#### [EXERCISE DETAILS]
Restating the data exactly is the whole task.

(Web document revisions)

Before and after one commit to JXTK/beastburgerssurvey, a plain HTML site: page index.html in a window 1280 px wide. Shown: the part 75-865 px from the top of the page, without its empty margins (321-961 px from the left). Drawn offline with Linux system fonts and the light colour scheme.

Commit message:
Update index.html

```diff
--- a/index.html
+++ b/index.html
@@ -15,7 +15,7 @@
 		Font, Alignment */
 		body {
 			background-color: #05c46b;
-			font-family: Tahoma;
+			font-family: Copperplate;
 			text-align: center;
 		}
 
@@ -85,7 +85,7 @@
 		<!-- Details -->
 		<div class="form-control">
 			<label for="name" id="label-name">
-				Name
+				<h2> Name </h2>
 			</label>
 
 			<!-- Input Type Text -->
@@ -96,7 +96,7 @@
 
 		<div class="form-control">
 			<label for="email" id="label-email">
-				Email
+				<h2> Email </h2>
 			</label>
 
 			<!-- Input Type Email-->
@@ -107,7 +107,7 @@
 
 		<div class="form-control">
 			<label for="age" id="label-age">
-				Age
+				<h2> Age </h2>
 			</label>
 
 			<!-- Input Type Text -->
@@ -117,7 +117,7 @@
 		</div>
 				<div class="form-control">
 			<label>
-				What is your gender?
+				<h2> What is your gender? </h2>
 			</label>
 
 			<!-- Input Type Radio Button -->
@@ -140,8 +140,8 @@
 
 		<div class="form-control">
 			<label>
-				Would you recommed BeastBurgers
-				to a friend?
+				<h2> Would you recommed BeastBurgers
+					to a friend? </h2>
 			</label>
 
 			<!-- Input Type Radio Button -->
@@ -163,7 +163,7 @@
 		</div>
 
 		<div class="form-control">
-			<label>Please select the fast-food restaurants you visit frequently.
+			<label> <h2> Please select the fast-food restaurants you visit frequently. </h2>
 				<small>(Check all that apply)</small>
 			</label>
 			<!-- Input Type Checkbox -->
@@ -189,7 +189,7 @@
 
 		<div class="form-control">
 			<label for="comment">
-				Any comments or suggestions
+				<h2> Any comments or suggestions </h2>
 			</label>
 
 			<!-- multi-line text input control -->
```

#### [WORKED SOLUTION]
Before and after one commit to JXTK/beastburgerssurvey, a plain HTML site: page index.html in a window 1280 px wide. Shown: the part 75-865 px from the top of the page, without its empty margins (321-961 px from the left). Drawn offline with Linux system fonts and the light colour scheme.

Commit message:
Update index.html

```diff
--- a/index.html
+++ b/index.html
@@ -15,7 +15,7 @@
 		Font, Alignment */
 		body {
 			background-color: #05c46b;
-			font-family: Tahoma;
+			font-family: Copperplate;
 			text-align: center;
 		}
 
@@ -85,7 +85,7 @@
 		<!-- Details -->
 		<div class="form-control">
 			<label for="name" id="label-name">
-				Name
+				<h2> Name </h2>
 			</label>
 
 			<!-- Input Type Text -->
@@ -96,7 +96,7 @@
 
 		<div class="form-control">
 			<label for="email" id="label-email">
-				Email
+				<h2> Email </h2>
 			</label>
 
 			<!-- Input Type Email-->
@@ -107,7 +107,7 @@
 
 		<div class="form-control">
 			<label for="age" id="label-age">
-				Age
+				<h2> Age </h2>
 			</label>
 
 			<!-- Input Type Text -->
@@ -117,7 +117,7 @@
 		</div>
 				<div class="form-control">
 			<label>
-				What is your gender?
+				<h2> What is your gender? </h2>
 			</label>
 
 			<!-- Input Type Radio Button -->
@@ -140,8 +140,8 @@
 
 		<div class="form-control">
 			<label>
-				Would you recommed BeastBurgers
-				to a friend?
+				<h2> Would you recommed BeastBurgers
+					to a friend? </h2>
 			</label>
 
 			<!-- Input Type Radio Button -->
@@ -163,7 +163,7 @@
 		</div>
 
 		<div class="form-control">
-			<label>Please select the fast-food restaurants you visit frequently.
+			<label> <h2> Please select the fast-food restaurants you visit frequently. </h2>
 				<small>(Check all that apply)</small>
 			</label>
 			<!-- Input Type Checkbox -->
@@ -189,7 +189,7 @@
 
 		<div class="form-control">
 			<label for="comment">
-				Any comments or suggestions
+				<h2> Any comments or suggestions </h2>
 			</label>
 
 			<!-- multi-line text input control -->
```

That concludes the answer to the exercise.